On Monday, October 8 Chabot began their Indigenous Peoples week with a speech featuring their keynote speaker Dr. LaNada WarJack. The event was held in the event center by Chabot’s Ethnic studies department.
Dr. LaNada WarJack started off with this strong statement referring to the US history that is taught in our school system. “Get that history, the true history, and learn it. The true history is still never taught.”
The speech largely focused on the recent argument between whether it should be called Columbus day or Indigenous peoples day and Native American culture often being misrepresented. Asking why the US celebrates genocide as a holiday.

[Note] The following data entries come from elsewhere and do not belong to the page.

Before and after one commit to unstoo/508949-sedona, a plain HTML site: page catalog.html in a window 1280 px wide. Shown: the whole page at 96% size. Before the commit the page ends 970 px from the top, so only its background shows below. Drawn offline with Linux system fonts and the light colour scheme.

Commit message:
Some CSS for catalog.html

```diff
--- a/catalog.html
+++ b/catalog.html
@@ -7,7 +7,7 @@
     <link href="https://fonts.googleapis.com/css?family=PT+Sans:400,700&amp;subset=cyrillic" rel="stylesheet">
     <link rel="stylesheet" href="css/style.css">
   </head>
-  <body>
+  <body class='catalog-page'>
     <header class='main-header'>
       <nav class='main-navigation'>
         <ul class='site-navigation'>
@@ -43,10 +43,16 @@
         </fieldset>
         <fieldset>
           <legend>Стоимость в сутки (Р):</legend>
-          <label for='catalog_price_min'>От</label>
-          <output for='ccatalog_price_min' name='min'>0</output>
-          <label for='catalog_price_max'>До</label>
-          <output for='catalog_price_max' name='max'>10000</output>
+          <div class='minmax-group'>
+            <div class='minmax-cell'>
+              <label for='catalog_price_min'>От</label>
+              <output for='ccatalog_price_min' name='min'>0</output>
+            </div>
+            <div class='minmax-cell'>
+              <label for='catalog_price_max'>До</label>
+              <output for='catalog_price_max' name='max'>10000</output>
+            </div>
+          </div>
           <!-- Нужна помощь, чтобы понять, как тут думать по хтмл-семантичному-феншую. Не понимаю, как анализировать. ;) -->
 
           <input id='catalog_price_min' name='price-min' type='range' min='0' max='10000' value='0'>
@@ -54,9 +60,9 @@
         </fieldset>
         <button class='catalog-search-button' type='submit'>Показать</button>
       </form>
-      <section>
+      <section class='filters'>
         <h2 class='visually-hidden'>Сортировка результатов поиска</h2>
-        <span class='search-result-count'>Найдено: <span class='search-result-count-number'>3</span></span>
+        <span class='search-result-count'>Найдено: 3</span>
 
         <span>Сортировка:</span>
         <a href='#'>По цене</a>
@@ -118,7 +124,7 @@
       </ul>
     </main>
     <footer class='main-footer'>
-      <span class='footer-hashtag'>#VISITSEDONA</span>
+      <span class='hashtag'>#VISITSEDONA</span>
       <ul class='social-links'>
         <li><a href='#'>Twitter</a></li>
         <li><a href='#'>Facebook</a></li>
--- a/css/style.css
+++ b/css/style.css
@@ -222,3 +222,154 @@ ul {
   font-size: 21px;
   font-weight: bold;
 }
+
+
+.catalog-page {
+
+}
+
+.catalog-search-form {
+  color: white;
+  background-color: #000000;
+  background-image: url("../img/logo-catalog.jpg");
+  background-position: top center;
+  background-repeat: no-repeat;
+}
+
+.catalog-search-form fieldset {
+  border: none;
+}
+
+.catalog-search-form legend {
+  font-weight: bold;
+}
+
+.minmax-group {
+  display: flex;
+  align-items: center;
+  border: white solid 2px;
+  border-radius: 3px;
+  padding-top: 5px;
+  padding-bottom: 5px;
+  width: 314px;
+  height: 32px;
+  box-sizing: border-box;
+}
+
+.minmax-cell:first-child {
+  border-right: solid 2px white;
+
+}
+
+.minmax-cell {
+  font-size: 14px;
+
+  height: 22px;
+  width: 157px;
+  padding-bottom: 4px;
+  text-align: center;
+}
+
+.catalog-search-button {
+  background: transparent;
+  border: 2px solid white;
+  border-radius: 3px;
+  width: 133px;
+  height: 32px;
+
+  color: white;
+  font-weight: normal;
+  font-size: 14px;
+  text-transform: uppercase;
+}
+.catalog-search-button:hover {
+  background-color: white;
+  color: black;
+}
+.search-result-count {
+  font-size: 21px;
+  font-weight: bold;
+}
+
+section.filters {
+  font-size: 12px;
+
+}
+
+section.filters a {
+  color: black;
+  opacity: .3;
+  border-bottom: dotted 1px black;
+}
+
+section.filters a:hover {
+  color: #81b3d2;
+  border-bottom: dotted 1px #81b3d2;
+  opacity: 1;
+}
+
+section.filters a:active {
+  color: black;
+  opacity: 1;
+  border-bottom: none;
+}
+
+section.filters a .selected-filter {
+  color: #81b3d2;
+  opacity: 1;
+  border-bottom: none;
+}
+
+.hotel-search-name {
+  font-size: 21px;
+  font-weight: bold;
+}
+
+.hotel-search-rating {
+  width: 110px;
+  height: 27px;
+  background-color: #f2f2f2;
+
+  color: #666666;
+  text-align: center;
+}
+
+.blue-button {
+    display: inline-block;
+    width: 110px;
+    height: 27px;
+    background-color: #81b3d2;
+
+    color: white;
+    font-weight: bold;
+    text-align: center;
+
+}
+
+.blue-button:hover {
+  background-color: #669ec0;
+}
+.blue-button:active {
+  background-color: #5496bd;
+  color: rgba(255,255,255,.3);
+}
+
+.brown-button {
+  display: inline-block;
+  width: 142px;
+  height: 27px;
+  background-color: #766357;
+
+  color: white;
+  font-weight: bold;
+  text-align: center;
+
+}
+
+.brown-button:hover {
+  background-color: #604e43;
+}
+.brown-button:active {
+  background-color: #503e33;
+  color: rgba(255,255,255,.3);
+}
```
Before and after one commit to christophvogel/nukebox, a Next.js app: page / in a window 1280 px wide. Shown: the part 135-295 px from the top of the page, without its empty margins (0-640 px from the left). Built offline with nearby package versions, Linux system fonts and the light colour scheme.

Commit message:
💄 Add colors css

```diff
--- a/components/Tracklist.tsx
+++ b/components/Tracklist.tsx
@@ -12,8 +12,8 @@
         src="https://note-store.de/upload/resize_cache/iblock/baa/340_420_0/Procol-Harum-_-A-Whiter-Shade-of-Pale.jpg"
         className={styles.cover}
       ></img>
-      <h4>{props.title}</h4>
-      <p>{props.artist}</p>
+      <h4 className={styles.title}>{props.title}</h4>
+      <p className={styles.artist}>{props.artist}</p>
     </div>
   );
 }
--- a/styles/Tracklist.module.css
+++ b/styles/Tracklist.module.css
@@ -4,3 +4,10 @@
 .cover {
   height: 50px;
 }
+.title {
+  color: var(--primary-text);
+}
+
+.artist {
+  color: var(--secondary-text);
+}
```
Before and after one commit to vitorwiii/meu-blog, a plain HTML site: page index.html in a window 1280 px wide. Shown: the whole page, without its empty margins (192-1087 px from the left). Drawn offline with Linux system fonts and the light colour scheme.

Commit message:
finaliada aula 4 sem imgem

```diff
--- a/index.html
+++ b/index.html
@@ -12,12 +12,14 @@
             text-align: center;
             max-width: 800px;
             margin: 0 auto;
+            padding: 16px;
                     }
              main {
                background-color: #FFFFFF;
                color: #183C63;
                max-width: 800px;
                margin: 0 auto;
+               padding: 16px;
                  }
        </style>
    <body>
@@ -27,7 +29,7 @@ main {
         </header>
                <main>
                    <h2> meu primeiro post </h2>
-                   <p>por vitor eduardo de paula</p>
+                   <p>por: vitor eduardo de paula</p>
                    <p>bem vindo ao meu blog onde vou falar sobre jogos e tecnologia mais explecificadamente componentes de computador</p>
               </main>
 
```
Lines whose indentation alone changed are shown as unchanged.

Dr. WarJack received a very warm welcome by the crowd as she spoke to applause and cheers. Kelly, a former student of Chabot also spoke at the event and was responsible for introducing Dr. WarJack, before introducing her she stated.
“When I was a student here not long ago, Chabot didn’t offer anything like this so I really appreciate [having Indigenous peoples week now].” I love that Chabot decided not to participate in celebrating the erasure of Native people.”
Dr. WarJack also encouraged students at Chabot to take advantage of this Ethnic Studies program and learn the real history. “Not many colleges have this program so take advantage.”
She continued to encourage people to be aware of their history and always be prepared to be an advocate when need be.
Dr. LaNada WarJack then proceeded to show the inhumane events that Indigenous people had to endure. Having their land stolen, being turned into slaves, being taken away from their families to be put into boarding schools, etc.
When she was done speaking, Dr. WarJack received a positive reaction from the crowd and standing ovation with people cheering and clapping.
The Ethnic studies program offers many degrees and opportunities to students to further expand their knowledge on true history. A testimonial found on their pamphlet given at the speech from former student George J. Benjamin III, “The most important thing about ethnic studies is that it helped me find more of myself and my history, which is information that I can carry with me for life.”
If you are interested in learning more about what the ethnic studies program has to offer students you can contact department chair Kay Fischer, her information can be found on the Chabot college website.